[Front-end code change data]
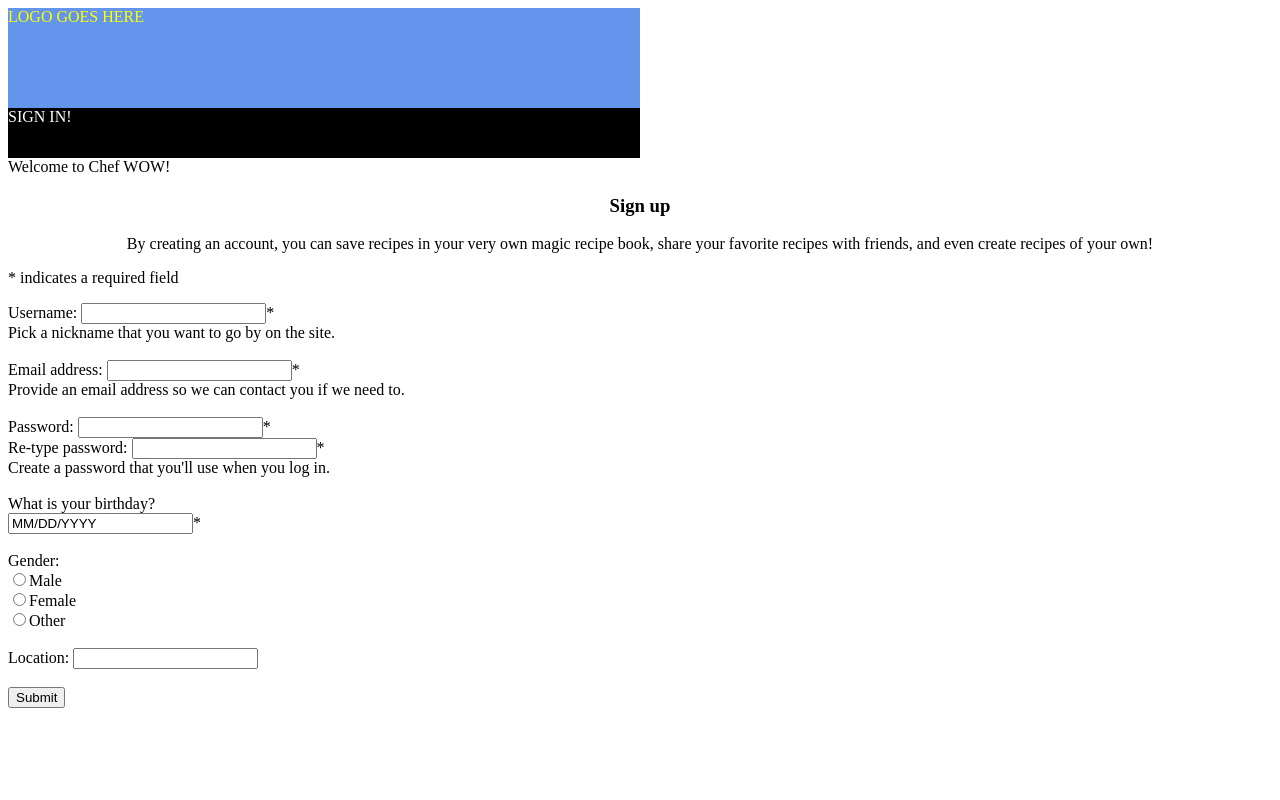
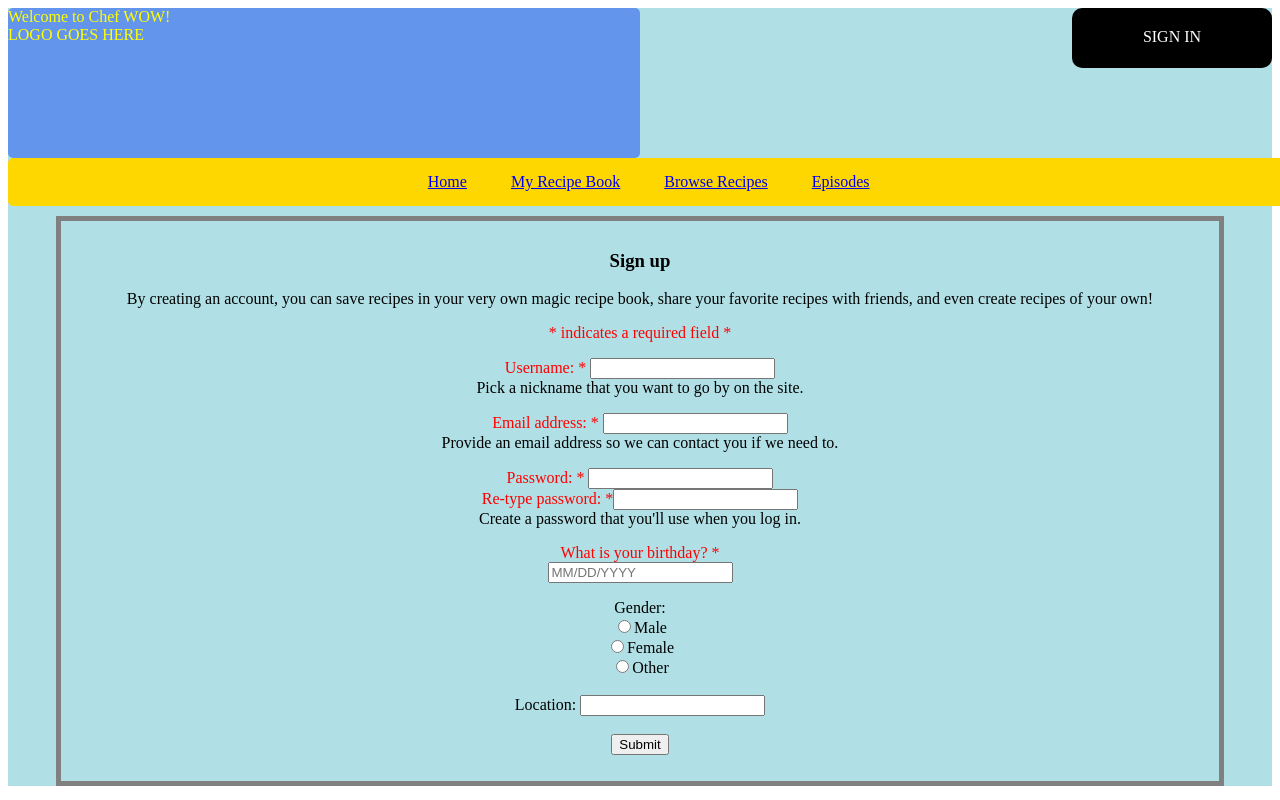
Before and after one commit to CocoBeane/Chef-Wow, a PHP site: page /signup.php in a window 1280 px wide. Run offline with PHP 8.4, Linux system fonts and the light colour scheme.

Commit message:
Added CSS file and styling.

```diff
--- /dev/null
+++ b/css/page_style.css
@@ -0,0 +1,63 @@
+#container {
+	background-color: powderblue;
+}
+
+#logo {
+	background:cornflowerblue;
+	border-radius:5px;
+	color:yellow;
+	float:left;
+	height:150px;
+	width:50%;
+}
+
+#sign-in {
+	background:black;
+	border-radius:10px;
+	color:white;
+	float:right;
+	height:40;
+	padding-top:20px;
+	text-align:center;
+	width:200px;
+}
+
+#nav-bar {
+	background-color:gold;
+	border-radius: 5px;
+	clear:both;
+	margin-left:auto;
+	margin-right:auto;
+	padding:15px;
+	text-align:center;
+	width:99%;
+}
+
+ul {
+	list-style-type:none;
+	margin:0;
+	padding:0;
+}
+
+li.navigation {
+	display:inline;
+	font-size:16px;
+	padding:20px;
+}
+
+#form {
+	border:5px solid gray;
+	margin:10px;
+	margin-left:auto;
+	margin-right:auto;
+	padding:10px;
+	text-align:center;
+	width:90%;
+}
+
+.required {
+	color: red;
+	}
+.required:after{
+	content: " *";
+}
--- a/signup.php
+++ b/signup.php
@@ -1,43 +1,53 @@
 <html>
 <head>
+	<link rel="stylesheet" type="text/css" href="css/page_style.css">
 	<title>Chef WOW!</title>
 </head>
 	<body>
 		<div id="container">
-		<div id="logo" style="width: 50%;background: cornflowerblue;color: yellow;height: 100px;">
+			<div id="logo">
+				Welcome to Chef WOW!
+				<br>
 				LOGO GOES HERE
 			</div>
-		<div id="logo" style="width: 50%;background: black;color: white;height: 50px;">
-			SIGN IN!
+			<div id="sign-in">
+				SIGN IN
 			</div>
-		Welcome to Chef WOW!
+			<div id="nav-bar">
+				<ul>
+					<li class="navigation"><a href="#home">Home</a></li>
+					<li class="navigation"><a href="#mybook">My Recipe Book</a></li>
+					<li class="navigation"><a href="#recipes">Browse Recipes</a></li>
+					<li class="navigation"><a href="#episodes">Episodes</a></li>
+				</ul>
+			</div>
+			<div id="form">
 				<h3 align="center">Sign up</h3>
 				<p align="center">By creating an account, you can save recipes in your very own magic recipe book, share
 				your favorite recipes with friends, and even create recipes of your own!</p>
 				<form name="sign up" action="thank_you.php" method="post">
-				<p style="size:10px";"color:red";>* indicates a required field</p>
-				Username: <input type="text" name="username">*
+					<p class="required">* indicates a required field</p>
+					<label class="required">Username:</label>
+					<input type="text" name="username">
 					</br>
 					Pick a nickname that you want to go by on the site.
-				</br>
-				</br>
-				Email address: <input type="text" name="email">*
+					<p>
+					<label class="required">Email address:</label>
+					<input type="text" name="email">
 					</br>
 					Provide an email address so we can contact you if we need to.
+					<p>
+					<label class="required">Password:</label>
+					<input type="password" name="password1">
 					</br>
-				</br>
-				Password: <input type="password" name="password1">*
-				</br>
-				Re-type password: <input type="password" name="password2">*
+					<label class="required">Re-type password:</label><input type="password" name="password2">
 					</br>
 					Create a password that you'll use when you log in.
+					<p>
+					<label class="required">What is your birthday?</label>
 					</br>
-				</br>
-				What is your birthday?
-				</br>
-				<input type="text" name="birthday" value="MM/DD/YYYY">*
-				</br>
-				</br>
+					<input type="text" name="birthday" placeholder="MM/DD/YYYY">
+					<p>
 					Gender:</br>
 					<input type="radio" name="gender" value="male">Male</br>
 					<input type="radio" name="gender" value="female">Female</br>
@@ -48,5 +58,6 @@
 					<input type="submit" value="Submit">
 				</form>
 			</div>
+		</div>
 	</body>
 </html>
```
Also changed, not shown: thank_you.php (+9 -1 lines). Lines whose indentation alone changed are shown as unchanged.
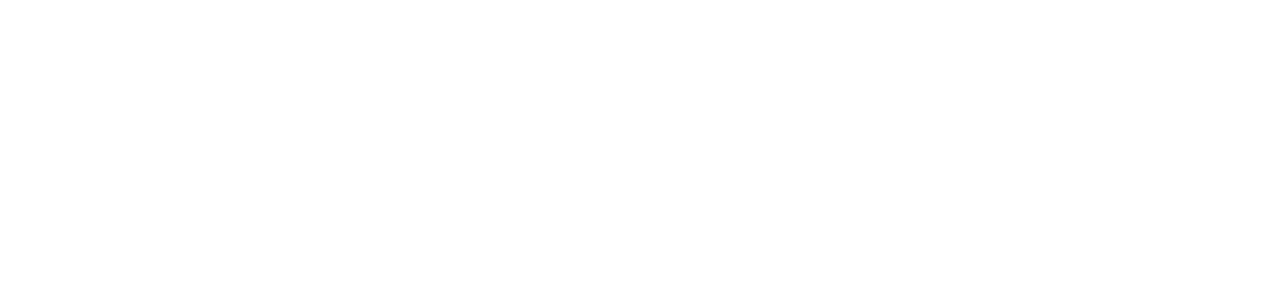
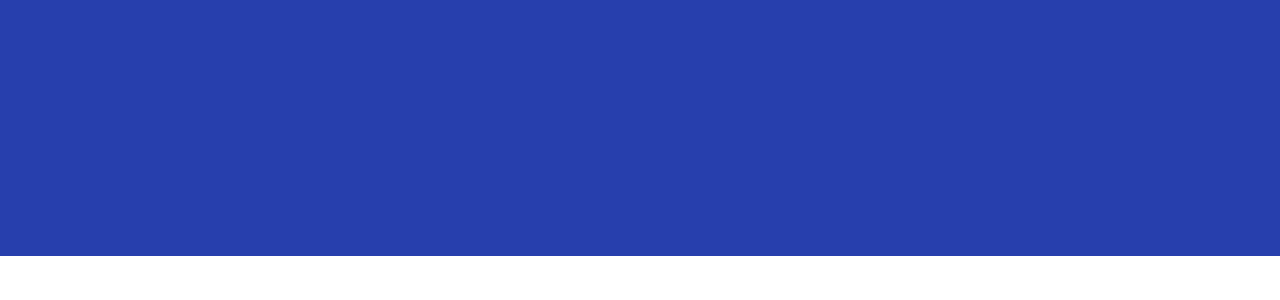
Before and after one commit to Joaovictormartin/ReactJS-Lista-de-Tarefas, a React app: page / in a window 1280 px wide. Shown: the top 300 px of the page. Built offline with nearby package versions, Linux system fonts and the light colour scheme.

Commit message:
adicionando o Header na tela App

```diff
--- a/src/App.jsx
+++ b/src/App.jsx
@@ -1,7 +1,9 @@
+
+import { Header } from './components/Header'
 import './styles/global.scss'
 
 export function App() {
   return(
-    null
+    <Header/>
   )
 }
```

• [Brief] Output each record above word for word, leaving out images.

• [Written solution]
Before and after one commit to CocoBeane/Chef-Wow, a PHP site: page /signup.php in a window 1280 px wide. Run offline with PHP 8.4, Linux system fonts and the light colour scheme.

Commit message:
Added CSS file and styling.

```diff
--- /dev/null
+++ b/css/page_style.css
@@ -0,0 +1,63 @@
+#container {
+	background-color: powderblue;
+}
+
+#logo {
+	background:cornflowerblue;
+	border-radius:5px;
+	color:yellow;
+	float:left;
+	height:150px;
+	width:50%;
+}
+
+#sign-in {
+	background:black;
+	border-radius:10px;
+	color:white;
+	float:right;
+	height:40;
+	padding-top:20px;
+	text-align:center;
+	width:200px;
+}
+
+#nav-bar {
+	background-color:gold;
+	border-radius: 5px;
+	clear:both;
+	margin-left:auto;
+	margin-right:auto;
+	padding:15px;
+	text-align:center;
+	width:99%;
+}
+
+ul {
+	list-style-type:none;
+	margin:0;
+	padding:0;
+}
+
+li.navigation {
+	display:inline;
+	font-size:16px;
+	padding:20px;
+}
+
+#form {
+	border:5px solid gray;
+	margin:10px;
+	margin-left:auto;
+	margin-right:auto;
+	padding:10px;
+	text-align:center;
+	width:90%;
+}
+
+.required {
+	color: red;
+	}
+.required:after{
+	content: " *";
+}
--- a/signup.php
+++ b/signup.php
@@ -1,43 +1,53 @@
 <html>
 <head>
+	<link rel="stylesheet" type="text/css" href="css/page_style.css">
 	<title>Chef WOW!</title>
 </head>
 	<body>
 		<div id="container">
-		<div id="logo" style="width: 50%;background: cornflowerblue;color: yellow;height: 100px;">
+			<div id="logo">
+				Welcome to Chef WOW!
+				<br>
 				LOGO GOES HERE
 			</div>
-		<div id="logo" style="width: 50%;background: black;color: white;height: 50px;">
-			SIGN IN!
+			<div id="sign-in">
+				SIGN IN
 			</div>
-		Welcome to Chef WOW!
+			<div id="nav-bar">
+				<ul>
+					<li class="navigation"><a href="#home">Home</a></li>
+					<li class="navigation"><a href="#mybook">My Recipe Book</a></li>
+					<li class="navigation"><a href="#recipes">Browse Recipes</a></li>
+					<li class="navigation"><a href="#episodes">Episodes</a></li>
+				</ul>
+			</div>
+			<div id="form">
 				<h3 align="center">Sign up</h3>
 				<p align="center">By creating an account, you can save recipes in your very own magic recipe book, share
 				your favorite recipes with friends, and even create recipes of your own!</p>
 				<form name="sign up" action="thank_you.php" method="post">
-				<p style="size:10px";"color:red";>* indicates a required field</p>
-				Username: <input type="text" name="username">*
+					<p class="required">* indicates a required field</p>
+					<label class="required">Username:</label>
+					<input type="text" name="username">
 					</br>
 					Pick a nickname that you want to go by on the site.
-				</br>
-				</br>
-				Email address: <input type="text" name="email">*
+					<p>
+					<label class="required">Email address:</label>
+					<input type="text" name="email">
 					</br>
 					Provide an email address so we can contact you if we need to.
+					<p>
+					<label class="required">Password:</label>
+					<input type="password" name="password1">
 					</br>
-				</br>
-				Password: <input type="password" name="password1">*
-				</br>
-				Re-type password: <input type="password" name="password2">*
+					<label class="required">Re-type password:</label><input type="password" name="password2">
 					</br>
 					Create a password that you'll use when you log in.
+					<p>
+					<label class="required">What is your birthday?</label>
 					</br>
-				</br>
-				What is your birthday?
-				</br>
-				<input type="text" name="birthday" value="MM/DD/YYYY">*
-				</br>
-				</br>
+					<input type="text" name="birthday" placeholder="MM/DD/YYYY">
+					<p>
 					Gender:</br>
 					<input type="radio" name="gender" value="male">Male</br>
 					<input type="radio" name="gender" value="female">Female</br>
@@ -48,5 +58,6 @@
 					<input type="submit" value="Submit">
 				</form>
 			</div>
+		</div>
 	</body>
 </html>
```
Also changed, not shown: thank_you.php (+9 -1 lines). Lines whose indentation alone changed are shown as unchanged.
Before and after one commit to Joaovictormartin/ReactJS-Lista-de-Tarefas, a React app: page / in a window 1280 px wide. Shown: the top 300 px of the page. Built offline with nearby package versions, Linux system fonts and the light colour scheme.

Commit message:
adicionando o Header na tela App

```diff
--- a/src/App.jsx
+++ b/src/App.jsx
@@ -1,7 +1,9 @@
+
+import { Header } from './components/Header'
 import './styles/global.scss'
 
 export function App() {
   return(
-    null
+    <Header/>
   )
 }
```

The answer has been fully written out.